Despite international efforts brokered by the United Nations to resolve the conflict, there has been no viable resolution to the conflict by the start of 2017.  Many experts consider the conflict an unwinnable war, yet it drags on. The extent of destruction, primarily from the bombing campaign and blockade, has affected the entire population.  Over 10,000 thousand civilians, including many women and children, have been killed, in addition to an unknown number of combatants.  In January, 2017, the UN Humanitarian director of OCHA noted that every ten minutes a Yemeni child died of preventable causes.  Hospitals and clinics, even those maintained by Medecins sans frontieres, have been bombed, as well as many factories, mosques and heritage monuments. Massive unemployment has created a potential pool for the different armed groups fighting each other for power. The roundtable is intended not only to update information on the situation but also to stimulate research by scholars in multiple disciplines on one of the major humanitarian crises in the Middle East.

Yemeni Manuscript Source

itim

For anyone looking to find a list of Yemeni manuscripts in several European libraries, the International Treasury of Islamic Manuscripts is a good place to start.  As their website notes, “The International Treasury of Islamic Manuscripts provides a free online manuscript catalogue hosting service in Arabic and English. It guarantees hosting, security and sustainability. ” The library collections include:

A search with “Yemen” finds 243 objects. Details are provided on the provenance of each manuscript. Other relevant resources regarding manuscript collections are linked.

Old Books about Yemen

digital

There is a very useful website with pdf downloads of old books and maps of Yemen in several languages, including a number of rare volumes.  This is accessible in the World Digital Library of the U.S. Library of Congress and UNESCO.  If you put “Yemen” in the search function you will find  over 75 books and maps, although the search will include other parts of the region later on in the list.  This includes the rare volume on Études sur les dialectes de l’Arabie méridionale  of Count Landberg and An Account of the Arab Tribes in the Vicinity of Aden by Frederick Hunter, as well as a 1914 map of the Aden Protectorate that you can zoom in on.

New Film on Sanaa

oldcity

The first showing of a documentary film entitled: “Sanaa In the Eyes of Creators” had its premier in Sanaa on Saturday August 19, 2017. The nearly one-hour long film was produced by the Qatar-based filmmaker Dr. Fuad Abdulaziz.

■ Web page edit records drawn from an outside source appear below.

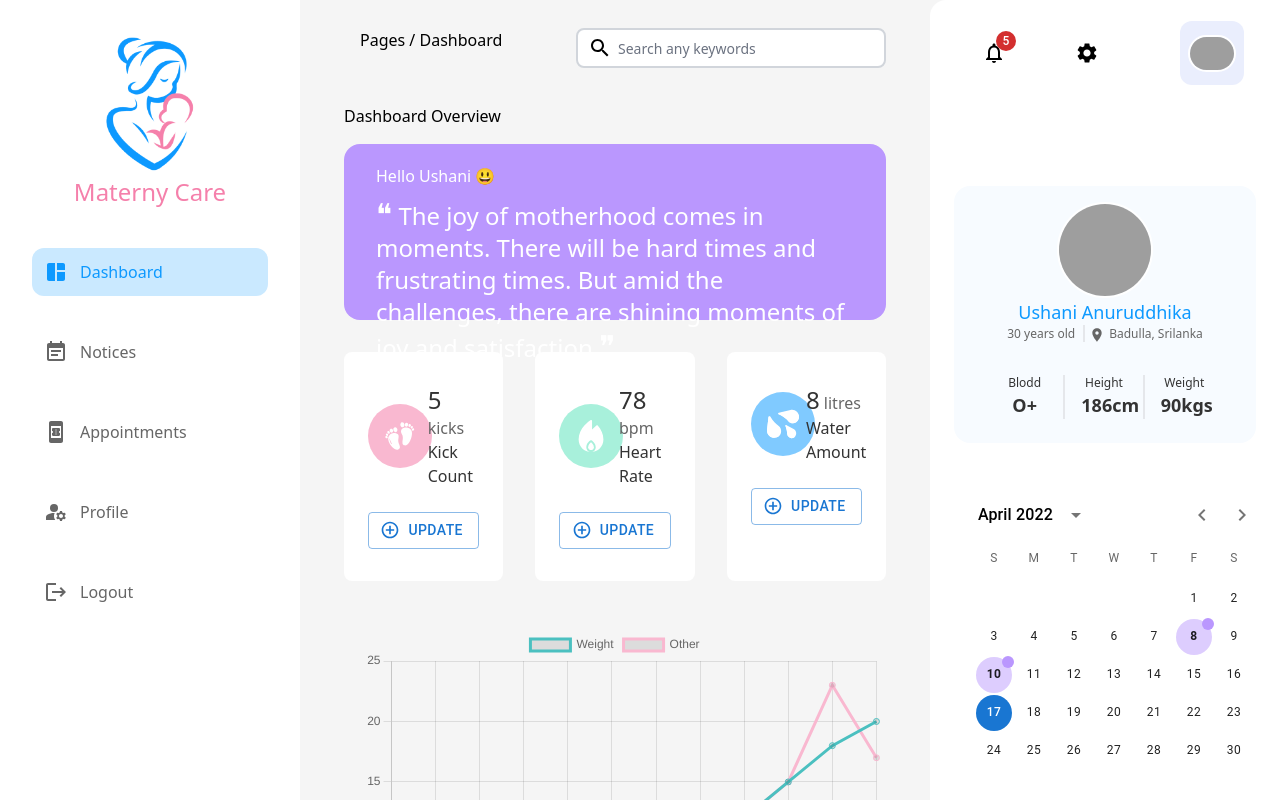
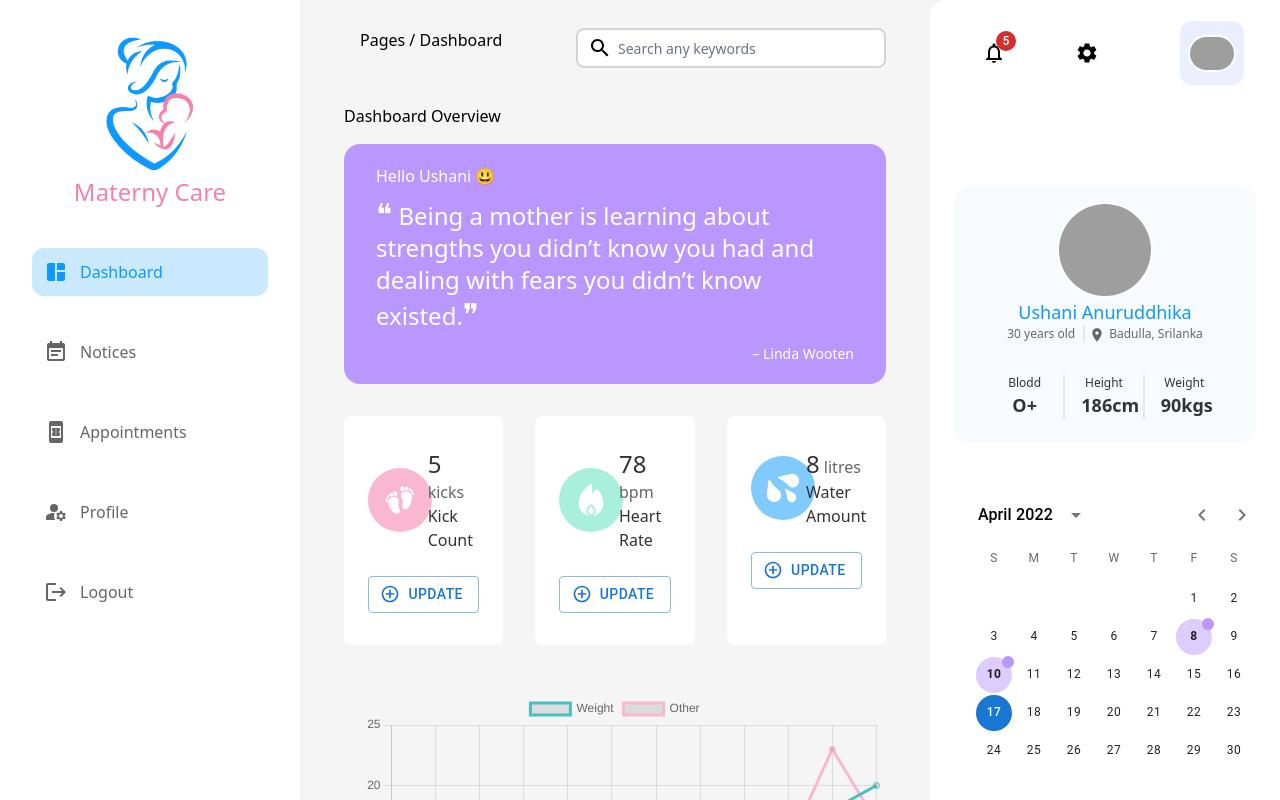
Before and after one commit to Xanvia/MaternyCare, a React (Vite) app in the folder frontend/: page /dashboard in a window 1280 px wide. Shown: the top 800 px of the page. Built offline with nearby package versions, Linux system fonts and the light colour scheme; grey boxes are pictures that could not be loaded.

Commit message:
feat: loop random quotes to notice banner

```diff
--- a/frontend/src/views/Dashboard.tsx
+++ b/frontend/src/views/Dashboard.tsx
@@ -4,7 +4,7 @@ import feet from "../assets/images/feet.svg";
 import fire from "../assets/images/fire.svg";
 import water from "../assets/images/drops.svg";
 import LineChart from "../components/LineChart";
-import { useEffect } from "react";
+import { useEffect, useState } from "react";
 
 const quotes = [
   {
@@ -30,6 +30,11 @@ const quotes = [
 ];
 
 const Dashboard = () => {
+  const [random, setRandom] = useState(0);
+  useEffect(() => {
+    setRandom(Math.floor(Math.random() * 4));
+  }, []);
+
   return (
     <div className="mx-11">
       <div className="flex justify-between ml-4 mt-7">
@@ -51,7 +56,7 @@ const Dashboard = () => {
       <h1 className="text-center text-3xl text-[#0D99FF] lg:hidden">
         Dashboard
       </h1>
-      <div className="mt-14 lg:mt-0 h-44 px-8 py-5 text-white bg-[#BA97FE] rounded-2xl mb-8 w-auto">
+      <div className="mt-14 lg:mt-0 h-auto min-h-44 px-8 py-5 text-white bg-[#BA97FE] rounded-2xl mb-8 w-auto">
         <h1 className="mb-2">
           Hello{" "}
           <span className="">
@@ -59,13 +64,11 @@ const Dashboard = () => {
           </span>
         </h1>
         <p className="text-2xl">
-          <span className="text-3xl">❝</span> The joy of motherhood comes in
-          moments. There will be hard times and frustrating times. But amid the
-          challenges, there are shining moments of joy and satisfaction.
+          <span className="text-3xl">❝</span> {quotes[random].text}
           <span className="text-3xl">❞</span>
         </p>
         <div className="w-full flex justify-end text-sm mt-3">
-          {`– M. Russell Ballard`}
+          {`– ${quotes[random].author}`}
         </div>
       </div>
       <div className="grid  sm:grid-cols-3 grid-cols-2 gap-8">
```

In coordination between AIYS and Dr. Abdulaziz, the film premiered at the Yemeni Center for Studies and Researches (YCSR). The limited audience included  Yemen’s great poet and author Dr. Abdulaziz al-Maqalih, a few researchers and a representative of AIYS for watching the film.

maqaleh
Dr. al-Maqalih, far right

This documentary mainly focuses on two main ideas: Sanaa as an ancient city and Sanaa under attack since 2015. In the first part, filmed mainly in 2013 and 2014, the producer highlights Sanaa as an old city that inspires a variety of Yemeni artists. The second part  deals with the impact on Sanaa of the bombing.  The film, as its title bears, is designed to reflect Yemeni artists’ and intellectuals’ views and impressions on the old city of Sanaa. It also shows the old city’s troubles caused by the ongoing civil war and Arab coalition military intervention in the conflict. The film provides an overall picture of the old city created by dozens of shots and quotations, including poetry. The producer devotes major space to the Yemeni artists’ testimonies. A number of prominent creators give their opinions on the old city of Sanaa that inspired their artistic works as created by authors, painters, poets, singers and other artists.

Continue reading New Film on Sanaa